Ever wonder what it would feel like to unplug from a hyperconnected world and hide away in a cave for a few weeks? Fifteen people in France found out.
After 40 days in voluntary isolation in a dark, damp and vast cave, eight men and seven women who took part in a scientific experiment emerged Saturday from their self-segregation in the Pyrenees.
With big smiles on their pale faces, the 15 participants exited the Lombrives cave to a round of applause and basked in the light of day while wearing special glasses to protect their eyes after so long in the dark.
“It’s really warm!” said one.
For 40 days and 40 nights, the group lived in and explored the cave without a sense of time. There were no clocks and no sunlight inside, where the temperature was 10 degrees Celsius (50 F) and the relative humidity stood at 100%. The cave dwellers had no contact with the outside world, no updates on the pandemic, or any communication with friends and family above ground.

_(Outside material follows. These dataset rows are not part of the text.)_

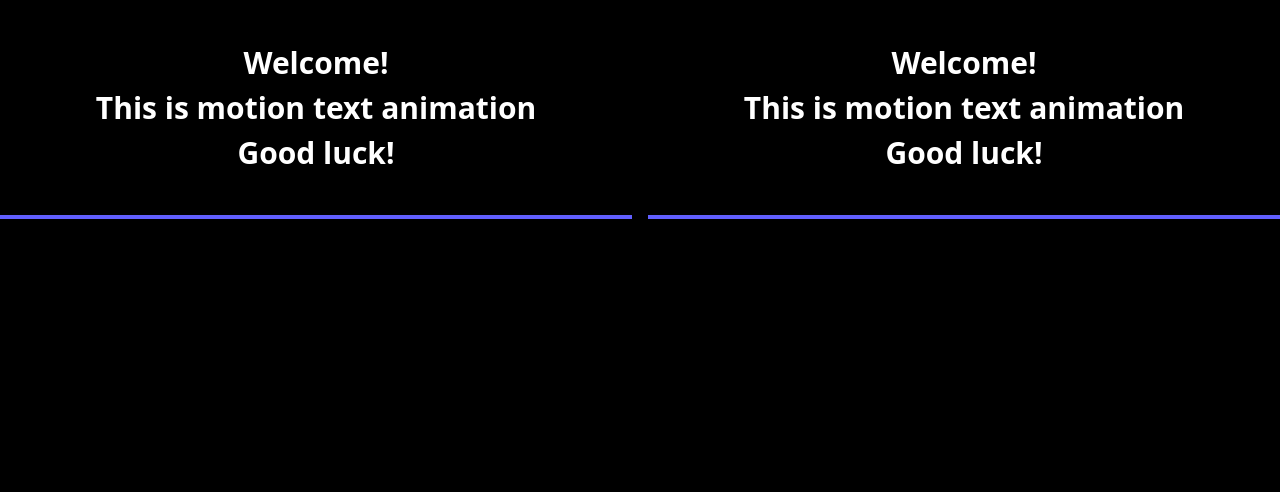
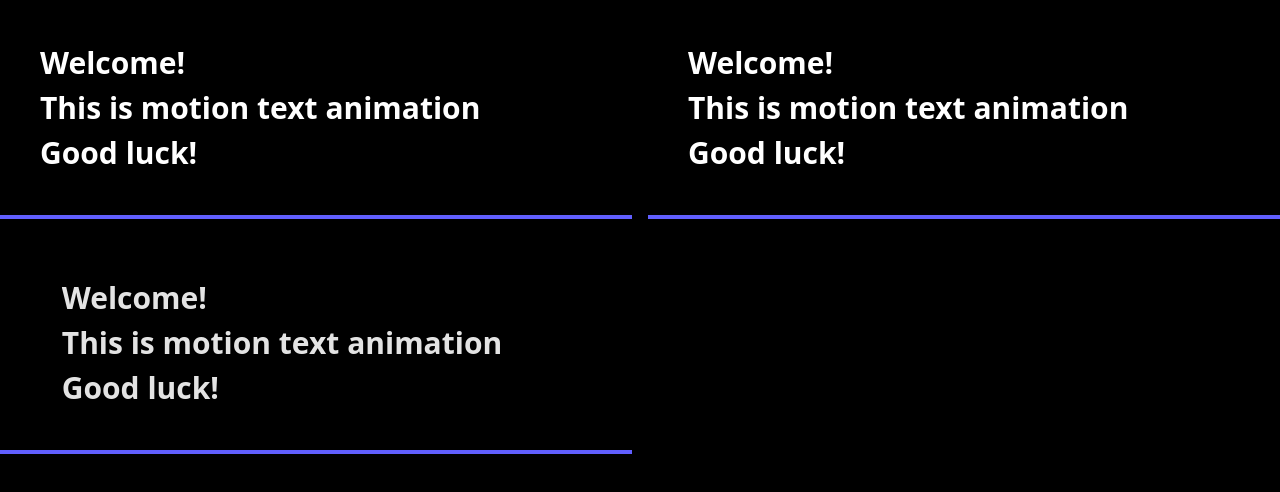
Before and after one commit to rupeshpatil27/React-GSAP-animations, a React (Vite) app in the folder text-animation/: page / in a window 1280 px wide. Shown: the top 492 px of the page. Built offline with nearby package versions, Linux system fonts and the light colour scheme.

Commit message:
bounce animation GSAP

```diff
--- a/text-animation/src/App.jsx
+++ b/text-animation/src/App.jsx
@@ -1,4 +1,4 @@
-import { useState } from "react";
+import { useRef, useState } from "react";
 import "./App.css";
 
 import { useGSAP } from "@gsap/react";
@@ -7,7 +7,7 @@ import gsap from "gsap";
 function App() {
   useGSAP(() => {
     gsap.fromTo(
-      ".motion-txt h1:nth-child(1),.motion-txt h1:nth-child(3)",
+      ".motion-txt-right-left h1",
       {
         x: 50,
         opacity: 0,
@@ -17,52 +17,59 @@ function App() {
         opacity: 1,
         stagger: 0.2,
         duration: 1,
-        ease: 'power2.inOut'
+        repeat: -1,
+        repeatDelay: 0.5,
+        ease: "power2.inOut",
       }
     );
+
     gsap.fromTo(
-      ".motion-txt h1:nth-child(2)",
+      ".motion-txt-bottom-top h1",
       {
-        x: -50,
+        y: 50,
         opacity: 0,
       },
       {
-        x: 0,
+        y: 0,
         opacity: 1,
         stagger: 0.2,
         duration: 1,
-        ease: 'power2.inOut',
+        repeat: -1,
+        repeatDelay: 0.5,
+        ease: "power2.inOut",
       }
     );
+
+    var tl = gsap.timeline({repeat:-1});
+
+    tl.from(".fading-txt h1", { duration: 1, x: 100, opacity: 0.5 ,repeatDelay:1,ease:"bounce"});
+
+
   });
 
   return (
     <>
-      {/* <div className="h-100 flex-col flex-center">
-        <h1>This is demo text</h1>
-        <h1>Practice Animation</h1>
-        <h1>Good luck!</h1>
-      </div> */}
 
       <div className="grid grid-cols-2 gap-4">
-        <div className="motion-txt flex-col flex-center">
-
-          {/* <span className="red-200">motion from left right</span> */}
-
+        <div className="motion-txt-right-left flex-col flex-center">
           <h1>Welcome!</h1>
           <h1>This is motion text animation</h1>
           <h1>Good luck!</h1>
         </div>
-        <div className="typewriter-txt flex-col flex-center">
+
+        <div className="motion-txt-bottom-top flex-col flex-center">
           <h1>Welcome!</h1>
           <h1>This is motion text animation</h1>
           <h1>Good luck!</h1>
         </div>
-        {/* <div className="motion-txt flex-col flex-center">
+
+        <div className="fading-txt flex-col flex-center">
           <h1>Welcome!</h1>
           <h1>This is motion text animation</h1>
           <h1>Good luck!</h1>
-        </div> */}
+        </div>
+
+
       </div>
     </>
   );
--- a/text-animation/src/index.css
+++ b/text-animation/src/index.css
@@ -13,12 +13,23 @@ body {
 
 @layer utilities {
   .flex-center {
-    @apply flex justify-center items-center border-b-4 border-indigo-500 p-10;
+    @apply flex justify-center items-start border-b-4 border-indigo-500 p-10 text-left;
   }
 }
 
 
-h1{
+h1,span{
   font-size: 30px;
   font-weight: bold;
 }
+
+
+.cursor {
+  animation: blink 1s step-end infinite;
+}
+
+@keyframes blink {
+  50% {
+    opacity: 0;
+  }
+}
```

Scientists at the Human Adaption Institute leading the 1.2 million-euro $1.5 million) “Deep Time” project say the experiment will help them better understand how people adapt to drastic changes in living conditions and environments, something much of the world can relate to because of coronavirus pandemic.
In partnership with labs in France and Switzerland, scientists monitored the 15-member group's sleep patterns, social interactions and behavioral reactions via sensors. One of the sensors was a tiny thermometer inside a capsule that participants swallowed like a pill. The capsules measure body temperature and transmit data to a portable computer until they are expelled naturally.
The team members followed their biological clocks to know when to wake up, go to sleep and eat. They counted their days not in hours but in sleep cycles.
On Friday, scientists monitoring the participants entered the cave to let the research subjects know they would be coming out soon. They said many of the people in the group miscalculated how long they had been in the cave and thought they had another week to 10 days to go.
“It’s really interesting to observe how this group synchronizes themselves,” project director Christian Clot said in a recording done from inside the cave. Working together on projects and organizing tasks without being able to set a time to meet was especially challenging, he said.
Although the participants looked visibly tired, two-thirds of them expressed a desire to remain underground a bit longer in order to finish group projects started during the expedition, Benoit Mauvieux, a chronobiologist involved in the research, told The Associated Press.